_What you will do_:
If a line in the records below includes the word "doubleclick", count it, then give the total and nothing else.

(Edit tracking data)
^^^^

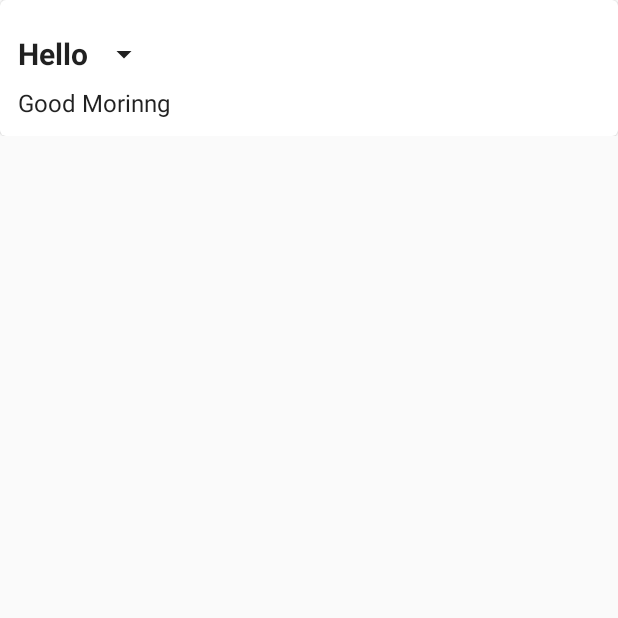
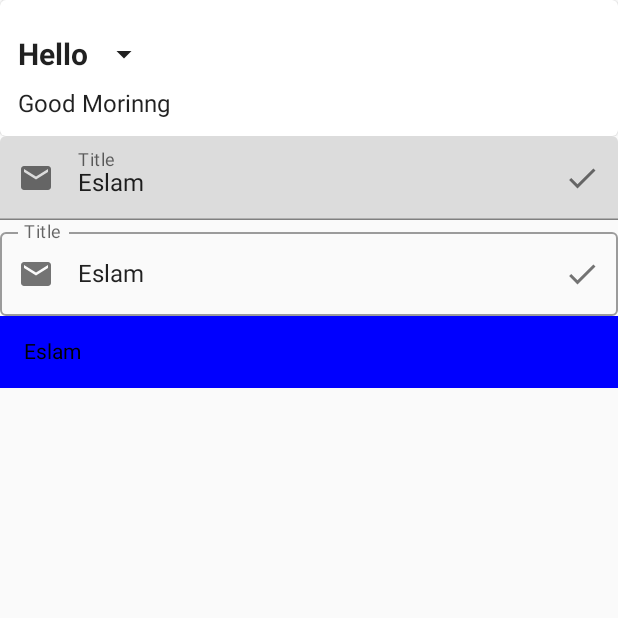
Before and after one commit to CoderEslam/LearnCompose, an Android app built with Jetpack Compose: the screen it shows after launch (CardActivity), after a tap on "Hello", on a phone screen of 412 x 824 dp, the top half of it. Run offline under Robolectric (Android 15) with nearby library versions, the phone set to English and light mode, and no system bars; libraries missing offline, so code that uses them is left out: com.google.relay.compose; 2 statements that could not run were skipped.

Commit message:
Compose App

```diff
--- a/app/src/main/java/com/doubleclick/learncompose/CardActivity.kt
+++ b/app/src/main/java/com/doubleclick/learncompose/CardActivity.kt
@@ -4,9 +4,13 @@ import androidx.appcompat.app.AppCompatActivity
 import android.os.Bundle
 import androidx.activity.ComponentActivity
 import androidx.activity.compose.setContent
+import androidx.compose.foundation.layout.Column
+import androidx.compose.foundation.layout.fillMaxSize
 import androidx.compose.material.ExperimentalMaterialApi
+import androidx.compose.ui.Modifier
 import com.doubleclick.learncompose.ui.theme.LearnComposeTheme
 import com.doubleclick.learncompose.views.expandableCard
+import com.doubleclick.learncompose.views.inputText
 
 class CardActivity : ComponentActivity() {
 
@@ -16,8 +20,10 @@ class CardActivity : ComponentActivity() {
         setContent {
 
             LearnComposeTheme {
-
-                expandableCard(titel = "Hello", description = "Good Morinng")
+                Column(modifier = Modifier.fillMaxSize()) {
+                    expandableCard(titel = "Hello", description = "Good Morinng")
+                    inputText(t  = "Eslam",enabled = true, context = this@CardActivity)
+                }
 
             }
 
--- /dev/null
+++ b/app/src/main/java/com/doubleclick/learncompose/views/InputText.kt
@@ -0,0 +1,145 @@
+package com.doubleclick.learncompose.views
+
+import android.content.Context
+import android.widget.Toast
+import androidx.compose.foundation.background
+import androidx.compose.foundation.layout.Column
+import androidx.compose.foundation.layout.fillMaxWidth
+import androidx.compose.foundation.layout.padding
+import androidx.compose.foundation.text.BasicTextField
+import androidx.compose.foundation.text.KeyboardActions
+import androidx.compose.foundation.text.KeyboardOptions
+import androidx.compose.material.*
+import androidx.compose.material.icons.Icons
+import androidx.compose.material.icons.filled.Check
+import androidx.compose.material.icons.filled.Email
+import androidx.compose.runtime.Composable
+import androidx.compose.runtime.*
+import androidx.compose.ui.Modifier
+import androidx.compose.ui.graphics.Color
+import androidx.compose.ui.text.input.ImeAction
+import androidx.compose.ui.text.input.KeyboardType
+import androidx.compose.ui.tooling.preview.Preview
+import androidx.compose.ui.unit.dp
+
+
+@Composable
+fun inputText(t: String, enabled: Boolean = false, readOnly: Boolean = false, context: Context?) {
+    var text by remember {
+        mutableStateOf("$t")
+    }
+    Column {
+        TextField(
+            modifier = Modifier.fillMaxWidth(),
+            value = text, onValueChange = { text = it },
+            enabled = enabled,
+            readOnly = readOnly,
+            label = {
+                Text(text = "Title")
+            },
+            singleLine = true /* you will write in single line*/,
+            maxLines = 5 /* max line we can write */,
+            leadingIcon = {
+                IconButton(onClick = {
+                    Toast.makeText(context, "leadingIcon", Toast.LENGTH_SHORT).show()
+                }) {
+                    Icon(imageVector = Icons.Default.Email, contentDescription = "Email Icon")
+                }
+            },
+            trailingIcon = {
+                IconButton(onClick = {
+                    Toast.makeText(context, "trailingIcon", Toast.LENGTH_SHORT).show()
+                }) {
+                    Icon(imageVector = Icons.Default.Check, contentDescription = "Email Icon")
+                }
+            },
+            keyboardOptions = KeyboardOptions(
+                keyboardType = KeyboardType.Email,
+                imeAction = ImeAction.Search /* Send,Search ,Done , Go*/
+            ),
+            keyboardActions = KeyboardActions(
+                onSearch = {
+                    Toast.makeText(context, "on Search ... ", Toast.LENGTH_SHORT).show()
+                }
+            )
+        )
+        OutlinedTextField(
+            modifier = Modifier.fillMaxWidth(),
+            value = text, onValueChange = { text = it },
+            enabled = enabled,
+            readOnly = readOnly,
+            label = {
+                Text(text = "Title")
+            },
+            singleLine = true /* you will write in single line*/,
+            maxLines = 5 /* max line we can write */,
+            leadingIcon = {
+                IconButton(onClick = {
+                    Toast.makeText(context, "leadingIcon", Toast.LENGTH_SHORT).show()
+                }) {
+                    Icon(imageVector = Icons.Default.Email, contentDescription = "Email Icon")
+                }
+            },
+            trailingIcon = {
+                IconButton(onClick = {
+                    Toast.makeText(context, "trailingIcon", Toast.LENGTH_SHORT).show()
+                }) {
+                    Icon(imageVector = Icons.Default.Check, contentDescription = "Email Icon")
+                }
+            },
+            keyboardOptions = KeyboardOptions(
+                keyboardType = KeyboardType.Email,
+                imeAction = ImeAction.Search /* Send,Search ,Done , Go*/
+            ),
+            keyboardActions = KeyboardActions(
+                onSearch = {
+                    Toast.makeText(context, "on Search ... ", Toast.LENGTH_SHORT).show()
+                }
+            )
+        )
+        BasicTextField(
+            modifier = Modifier
+                .fillMaxWidth()
+                .background(Color.Blue)
+                .padding(16.dp),
+            value = text, onValueChange = { text = it },
+            enabled = enabled,
+            readOnly = readOnly,
+            /*label = {
+                Text(text = "Title")
+            },*/
+            singleLine = true /* you will write in single line*/,
+            maxLines = 5 /* max line we can write */,
+            /*leadingIcon = {
+                IconButton(onClick = {
+                    Toast.makeText(context, "leadingIcon", Toast.LENGTH_SHORT).show()
+                }) {
+                    Icon(imageVector = Icons.Default.Email, contentDescription = "Email Icon")
+                }
+            },
+            trailingIcon = {
+                IconButton(onClick = {
+                    Toast.makeText(context, "trailingIcon", Toast.LENGTH_SHORT).show()
+                }) {
+                    Icon(imageVector = Icons.Default.Check, contentDescription = "Email Icon")
+                }
+            },*/
+            keyboardOptions = KeyboardOptions(
+                keyboardType = KeyboardType.Email,
+                imeAction = ImeAction.Search /* Send,Search ,Done , Go*/
+            ),
+            keyboardActions = KeyboardActions(
+                onSearch = {
+                    Toast.makeText(context, "on Search ... ", Toast.LENGTH_SHORT).show()
+                }
+            )
+        )
+    }
+}
+
+
+@Composable
+@Preview(showBackground = true)
+fun previewText() {
+    inputText("Type here...", enabled = true, context = null)
+}
```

^^^^

_Result for this task_:
7